Michele Langowski leads an interdisciplinary mission to El Salvador
Michele Langowski, MA, JD, is the newest member of the Department of Health Care Ethics faculty, filling the recently created position of Assistant Department Chair. She is also Assistant Professor and teaches ethics courses for the School of Nursing and the Doisy College of Health Sciences in addition to seminars for the Department's PhD program. Langowski came to the Department after working as a Health Care Ethics and Legal Bioethics Consultant in St. Louis and Washington DC, and teaching undergraduate and graduate courses in the Department of Theological Studies at Saint Louis University.
In addition to her departmental duties, Langowski is also serving as Academic Leader for the 2nd Annual SLU IPE (Interprofessional) El Salvador Medical Service Mission, which is sponsored by the Doisy College of Health Sciences, the School of Nursing and Campus Ministry at Saint Louis University.
The mission to El Salvador is in its second year. Robert Murphy, SJ planned and led the original two-week January 2008 trip. “Everyone called Robert our ‘fearless leader,’ during our last trip” Langowski says. “I have massive shoes to fill.”
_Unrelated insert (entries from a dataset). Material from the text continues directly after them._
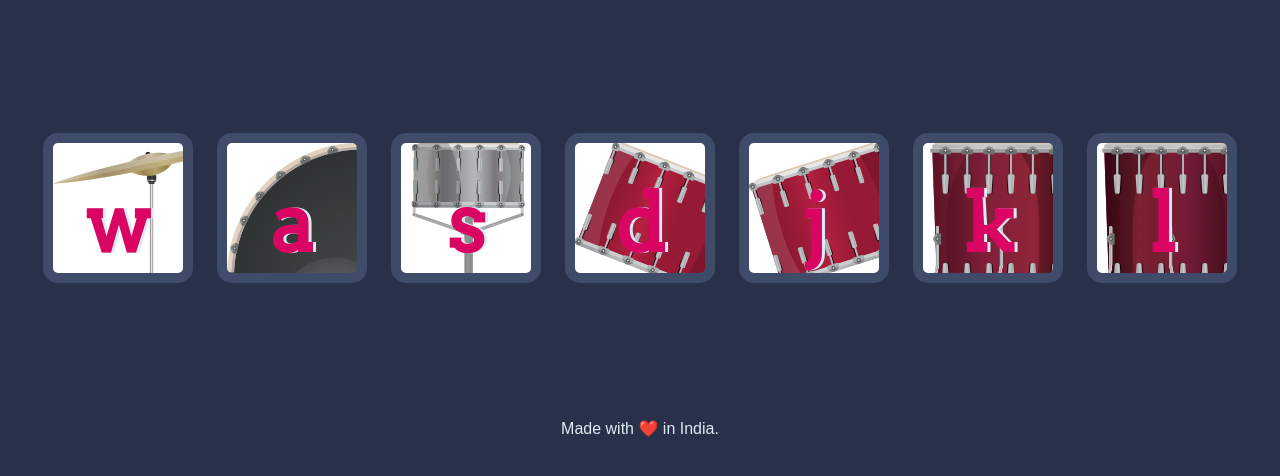
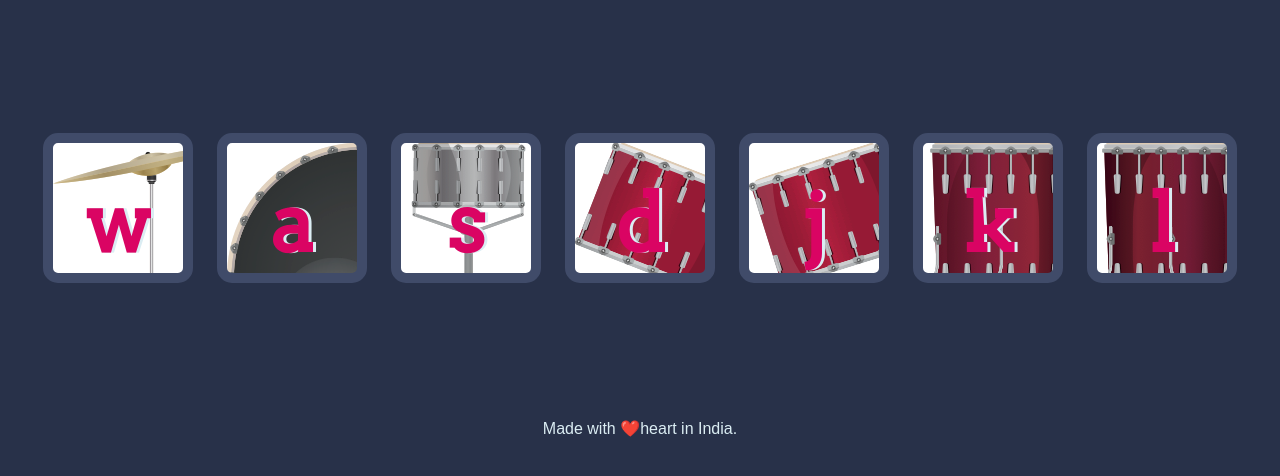
Before and after one commit to Shree-Gupta27/Drum-Kit, a plain HTML site: page index.html in a window 1280 px wide. Shown: the part 156-632 px from the top of the page. Drawn offline with Linux system fonts and the light colour scheme.

Commit message:
this is a dummy message

```diff
--- a/index.html
+++ b/index.html
@@ -23,7 +23,7 @@
 
 <script src="index.js"></script>
   <footer>
-    Made with ❤️ in India.
+    Made with ❤️heart in India.
   </footer>
 </body>
 
```
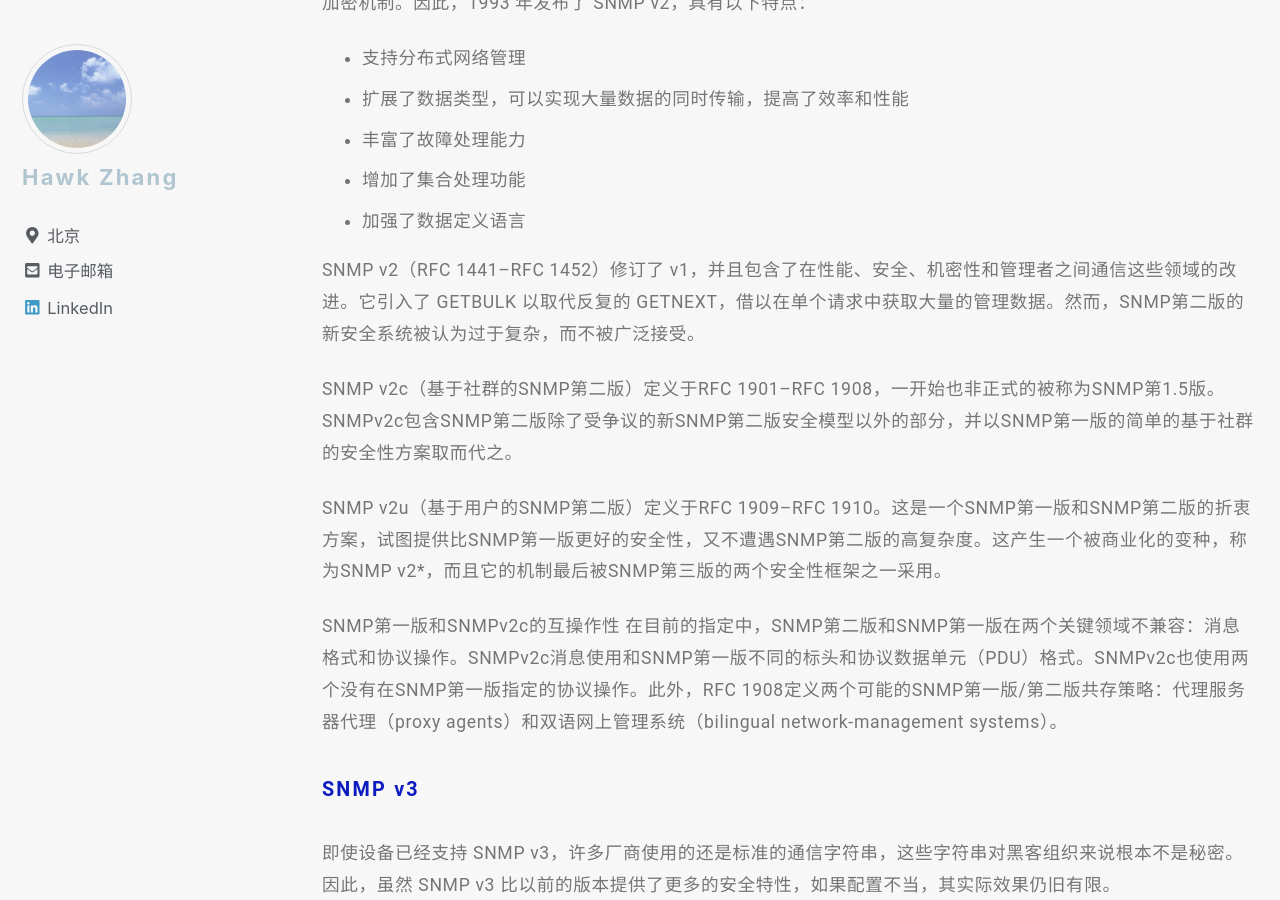
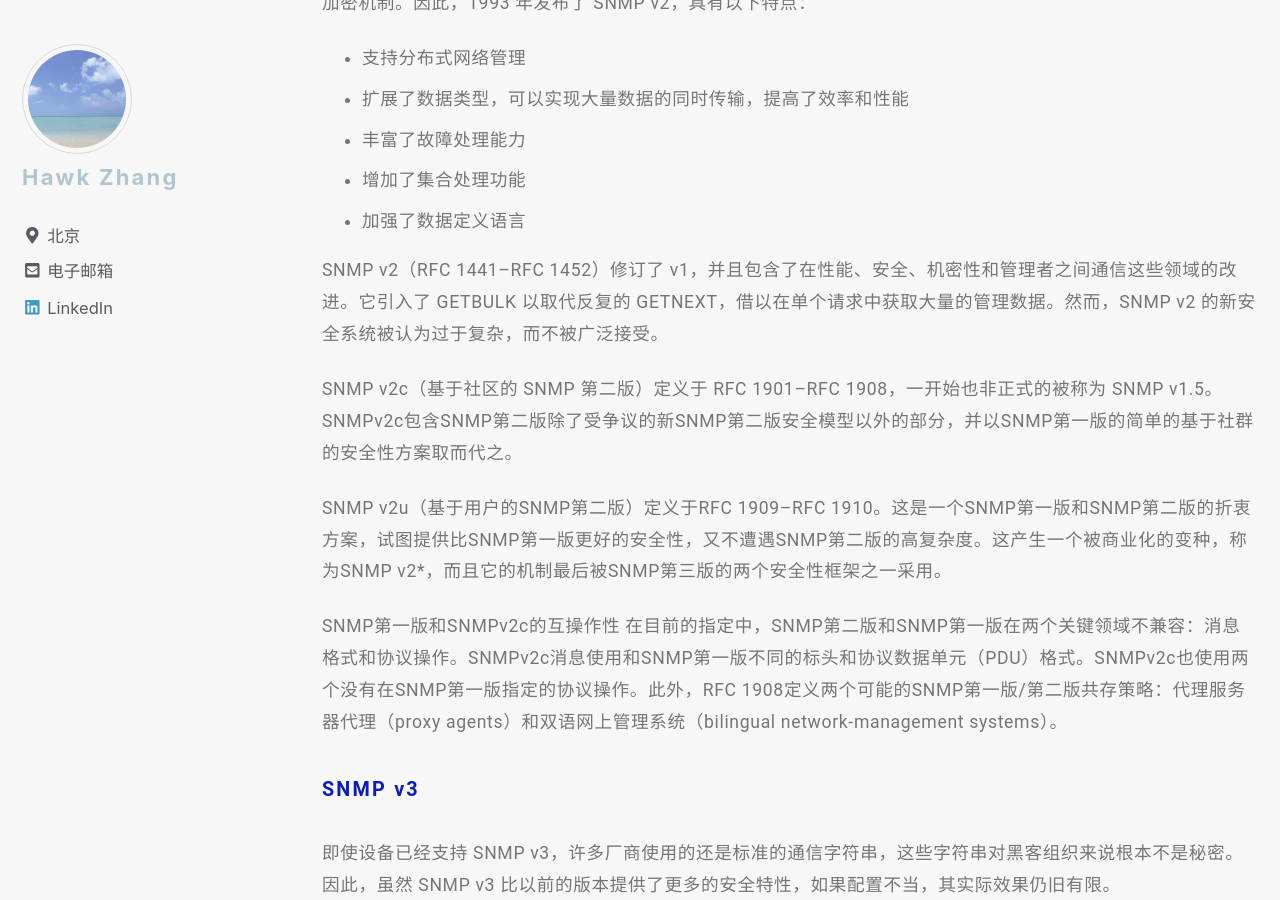
Before and after one commit to narru888/linotes_note, a Jekyll site: the page built from _posts/monitor/zabbix/2018-01-02-monitor.snmp.md, in a window 1280 px wide and 900 px high, scrolled down 3942 px. Built offline with Jekyll 4.4.1, drawn with Linux system fonts in a browser that asks for light colours; nearby versions of some CDN libraries; a script that is not in the unit is left out.

Commit message:
update on 2018-10-20 18:18:01 CST

```diff
--- a/_posts/monitor/zabbix/2018-01-02-monitor.snmp.md
+++ b/_posts/monitor/zabbix/2018-01-02-monitor.snmp.md
@@ -125,9 +125,9 @@ SNMP 在 90 年代初得到了迅猛发展，同时也暴露出了明显的不
 * 增加了集合处理功能
 * 加强了数据定义语言
 
-SNMP v2（RFC 1441–RFC 1452）修订了 v1，并且包含了在性能、安全、机密性和管理者之间通信这些领域的改进。它引入了 GETBULK 以取代反复的 GETNEXT，借以在单个请求中获取大量的管理数据。然而，SNMP第二版的新安全系统被认为过于复杂，而不被广泛接受。
+SNMP v2（RFC 1441–RFC 1452）修订了 v1，并且包含了在性能、安全、机密性和管理者之间通信这些领域的改进。它引入了 GETBULK 以取代反复的 GETNEXT，借以在单个请求中获取大量的管理数据。然而，SNMP v2 的新安全系统被认为过于复杂，而不被广泛接受。
 
-SNMP v2c（基于社群的SNMP第二版）定义于RFC 1901–RFC 1908，一开始也非正式的被称为SNMP第1.5版。SNMPv2c包含SNMP第二版除了受争议的新SNMP第二版安全模型以外的部分，并以SNMP第一版的简单的基于社群的安全性方案取而代之。
+SNMP v2c（基于社区的 SNMP 第二版）定义于 RFC 1901–RFC 1908，一开始也非正式的被称为 SNMP v1.5。SNMPv2c包含SNMP第二版除了受争议的新SNMP第二版安全模型以外的部分，并以SNMP第一版的简单的基于社群的安全性方案取而代之。
 
 SNMP v2u（基于用户的SNMP第二版）定义于RFC 1909–RFC 1910。这是一个SNMP第一版和SNMP第二版的折衷方案，试图提供比SNMP第一版更好的安全性，又不遭遇SNMP第二版的高复杂度。这产生一个被商业化的变种，称为SNMP v2*，而且它的机制最后被SNMP第三版的两个安全性框架之一采用。
 
```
The ongoing project targets El Salvadoran health care providers. It’s a unique interdisciplinary health care outreach program, in which the primary mission is educational, though some direct patient care is provided. The goal is to provide members of the Salvadoran health care community education and training that is current, evidence based, and relevant to their self identified needs. An additional goal is to provide lasting opportunities for further training.
“Medical delegations come and go in El Salvador, bringing valuable services to the people, but not offering much to the health care providers,” says Langowski. “During last year’s inaugural trip I helped assess future needs and sustainability with an eye toward setting up an ongoing continuing education program for health professionals through SLU’s Center for Interprofessional Education and Research.”
Langowski is quick to point out that she learned just as much as did the people they went to help.
“I know this sounds trite, but last year’s trip was life-changing for both the students and faculty. It’s difficult to distill into meaningful sound bites the various experiences—from the rural mountain villages to the urban shanty communities to the national public hospital—the extreme poverty coupled with boundless hope,” she says.
“We spent 4 days at Nacional Hospital Rosales, the ‘Cook County Hospital’ of San Salvador,” continues Langowski. “It’s a 530-bed public teaching hospital that serves primarily the poor and unemployed on a shoe-string budget with limited supplies. Sections of the hospital remain damaged from an earthquake in 2001.”
In addition to structural hindrances to providing quality care, it quickly became apparent how badly the providers needed the group’s education mission.
“We noticed the nurses in the ER were not wearing gloves or using standard precautions for infection control and watched as blood dripped from the arm of a patient onto a nurse’s hand eventually drying on her skin,” says Langowski. “The same cotton swab was used to ‘clean and disinfect’ more than one patient before blood draws and injections. On the burn unit, we saw a severely burned teenage girl who had not received any PT or rehab. She was seated in a chair and did not have a hospital gown, so she tried to keep her breasts covered by holding a sheet and folding her arms around herself, worsening the contractures of her limbs. We jimmy rigged her sheet like a large bib around her neck, so she was less self conscious, thus enabling her to start some basic rehab exercises with our PT faculty.”
“What haunted me, as a health care ethicist, was the number of patients who were not informed of their diagnoses and prognoses,” she continues. “These were not circumstances in which the families were given information, while the patients were left wondering what was happening. Instead, a collision of factors seemed to contribute—for instance, lack of hospital resources and limited time, poverty-stricken patients and the socio-economic class structure, as well the predominance of medical hierarchy and paternalism.”
This year’s expedition will last 8 days this coming January. Five faculty, a campus minister, and 8 students from Saint Louis University will be making the trip, which will again visit the Nacional Hospital Rosales. La Chacra Clinic, another provider for disadvantaged populations in San Salvador, is also on the itinerary.
“I have been a member of the Jesuit university community for over 20 years, first as an undergraduate then graduate student, law student, teacher and now assistant chair,” says Langowski. “It is central to our Jesuit identity to educate the whole person and to form persons ‘for others.’ This endeavor exposes students and faculty alike to the demands, challenges, and rewards of using their interdisciplinary skills in new ways to benefit others, providing education and health care to underserved populations in a developing nation.”